"If you have a sports memorabilia collection that's constantly changing with new purchases and disposals of unwanted items, you need an insurer that understands the business," says Sear.
Of course, baseball-card collectors aren't the only ones seeking out specialty insurers. Classic-car buffs have been using them for more than five decades. The primary reasons are price and coverage. Standard insurance annual premiums can cost up to 500 percent more than those offered by a specialty program. A specialty insurer also provides a more comprehensive policy in the event of a total loss.
"Actual cash value" is the basis insurers use to cover most everyday cars and they pay out a depreciated book value in the event of a claim. Specialty collector-car insurance generally provides "agreed value" policies that guarantee a specific amount back in the event of a total loss. There is no depreciation of a car's value with an agreed-value policy.
"The bottom line is that classic car insurance will save you a lot of money and offer better benefits than standard insurance companies," says Bob DeKorne of Hagerty Insurance Co., a leading specialty auto insurance company in Traverse City, Mich. "Specialty insurers know that many classic cars appreciate in value. As a result, you are almost certain to get the full value of your classic car back if it's totaled."
That's one of the primary reasons that William Porter of Poquoson, Va. decided to insure his 1978 green Triumph Spitfire with a specialty insurer.
"I only pay about $100 a year to insure this car," says Mr. Porter. "That's considerably less than a standard insurer and a specialty insurer actually understands classic cars a lot better."
Another form of specialty insurance covers jewelry. Like other forms of specialty policies, it's often significantly less expensive than taking out a rider on a homeowner's policy. But by having a separate policy, you don't have to count it against the homeowner's policy should you file a claim.
"Because our only focus is insuring jewelry, we provide much better customer service than a standard insurer," says Tom Adelmann of Jewelers Mutual Insurance Co. in Neenah, Wis. The company is the leading US insurer for the jewelry industry, with more than 140,000 customers nationwide.
"Insuring our jewelry with a specialty company is easier than dealing with my homeowner's policy, and the premiums are cheaper than if I got a rider," says Dennis Taphorn of Henderson, Nev., who took out his first jewelry insurance policy when he bought his wife's wedding ring. "Most important, when you lose something with a rider, you may not get replacement value. Not only do I get replacement value, I can choose the jeweler of my choice for repair or replacement work."
Of course, not every specialty insurer receives such high marks. That's why insurance experts advise consumers to take these steps before buying:

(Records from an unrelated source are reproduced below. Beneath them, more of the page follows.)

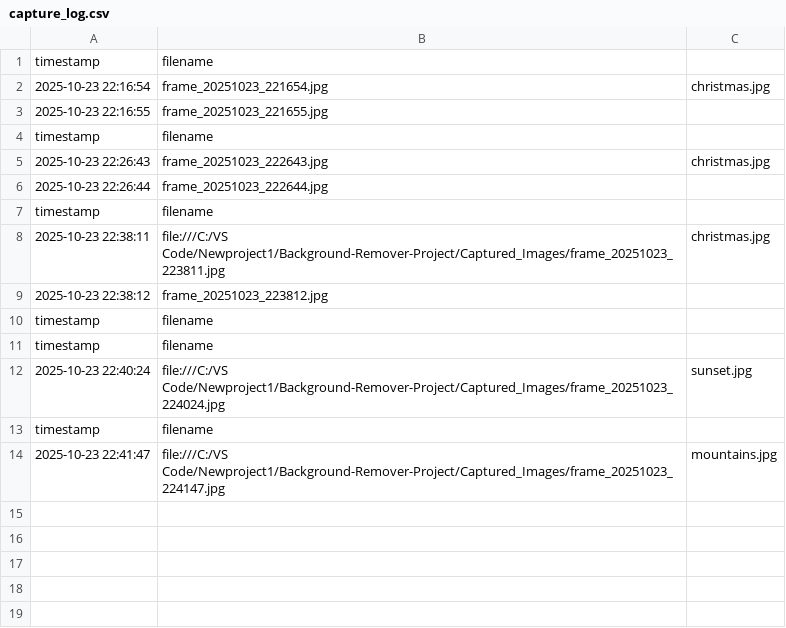
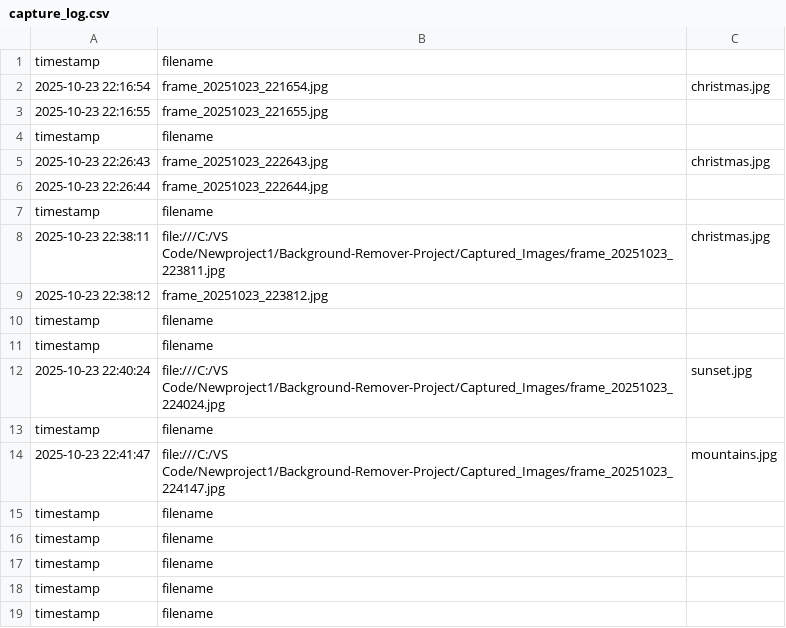
Before and after one commit to Pavi040315/Background-Remover-Project, a CSV file: CSV Files/capture_log.csv, drawn as a sheet; the diff names each change by its address in the sheet, - before the commit and + after, or states it on an @@ line.

```diff
--- a/CSV Files/capture_log.csv
+++ b/CSV Files/capture_log.csv
+row 15: timestamp | filename
+row 16: timestamp | filename
+row 17: timestamp | filename
+row 18: timestamp | filename
+row 19: timestamp | filename
```
Also changed, not shown: 1 other file.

• Make sure it's a legitimate company that has earned at least an A financial rating from A.M. Best (www.ambest.com).
• Carefully read the policy to know what is covered and what is not covered in the event of loss, damage, or theft.
• Find out the limitations on your existing policy. "The details about the rider are really important," says Chris Parmeter, an insurance agent with Monroe Insurance Agency in Conroe, Texas.
• Get a current appraisal for a rider on your homeowner's policy in order to make an informed decision.
• Keep your insurance documents in a safe and secure place.